__EXERCISE__
Scan the entries below for "Email" and copy each line that holds it.

__DATA FOR REVIEW__
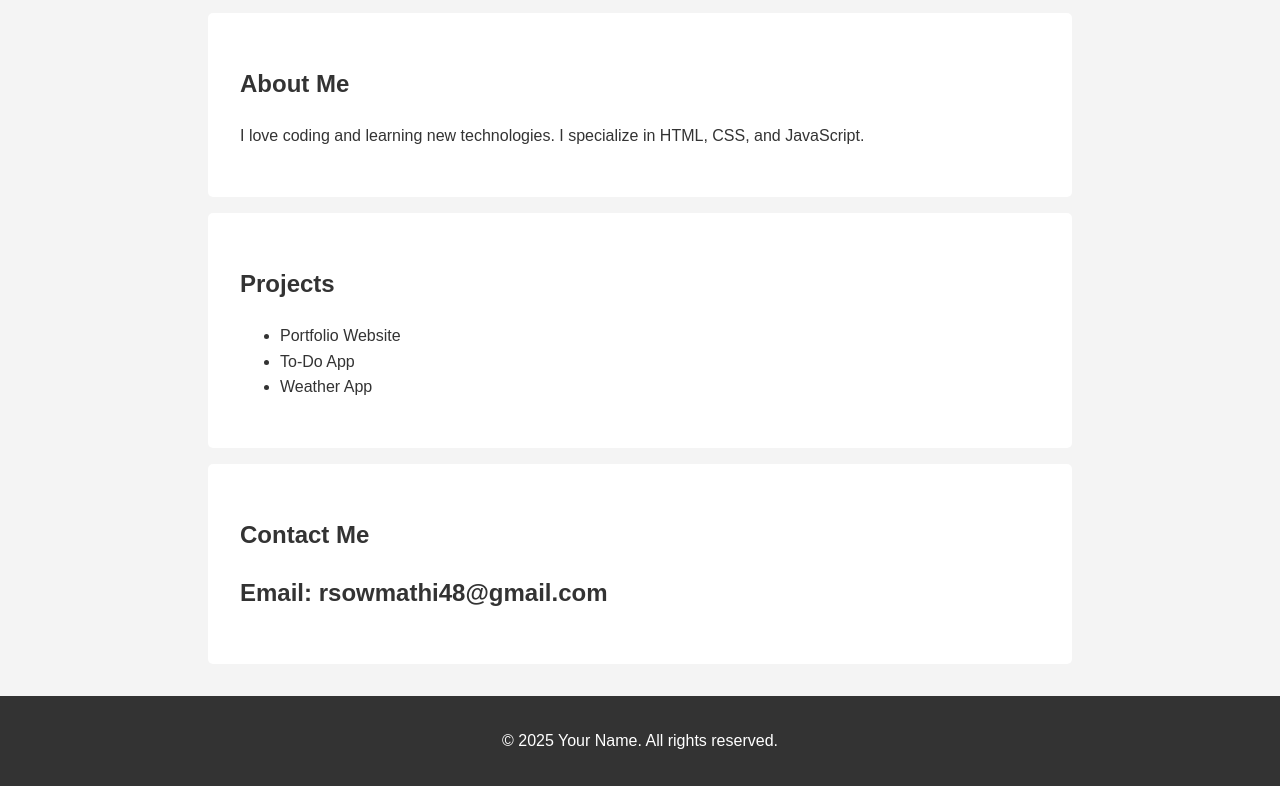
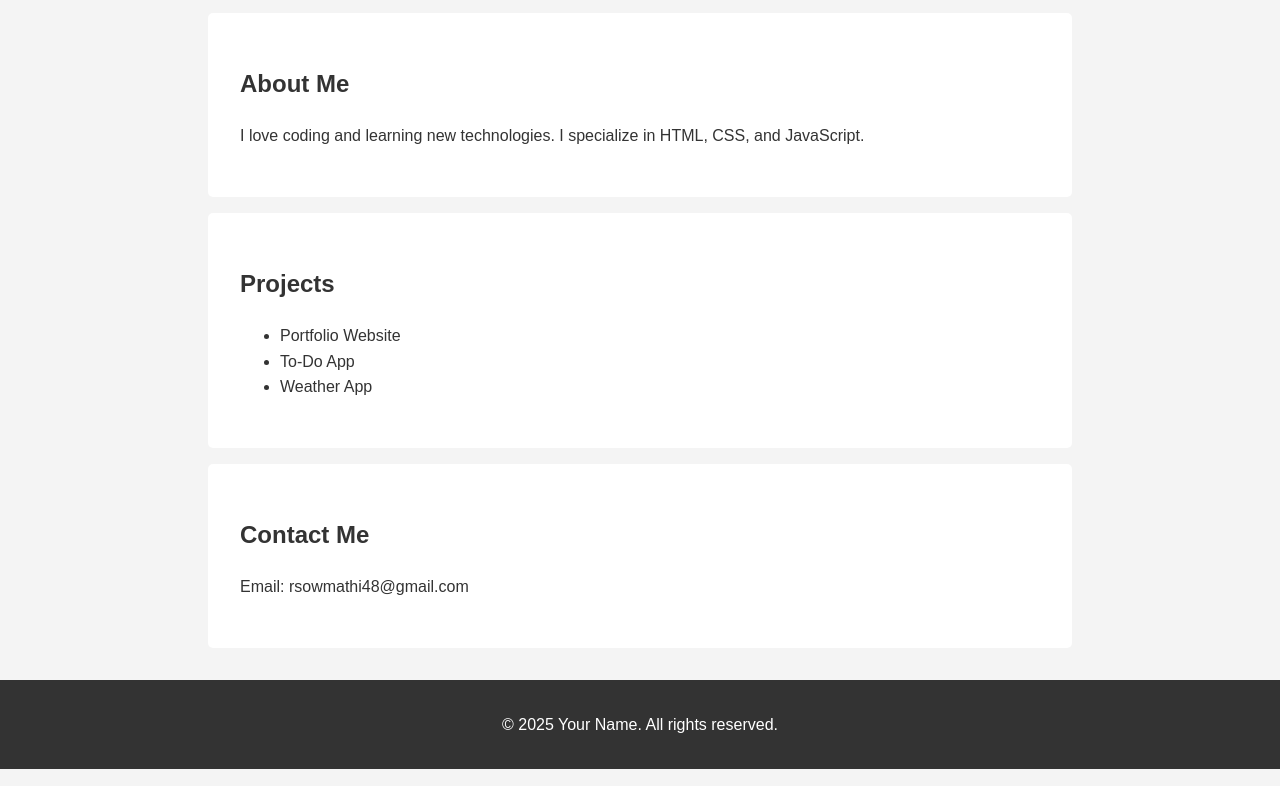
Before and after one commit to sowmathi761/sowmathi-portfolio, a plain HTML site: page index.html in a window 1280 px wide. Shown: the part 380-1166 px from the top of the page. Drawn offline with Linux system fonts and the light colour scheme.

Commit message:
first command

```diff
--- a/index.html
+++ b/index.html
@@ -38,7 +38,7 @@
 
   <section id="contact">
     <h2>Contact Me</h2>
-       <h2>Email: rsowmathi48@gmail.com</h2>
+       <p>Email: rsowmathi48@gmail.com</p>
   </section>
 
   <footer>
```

__RESULT FOR THIS EXERCISE__
-       <h2>Email: rsowmathi48@gmail.com</h2>
+       <p>Email: rsowmathi48@gmail.com</p>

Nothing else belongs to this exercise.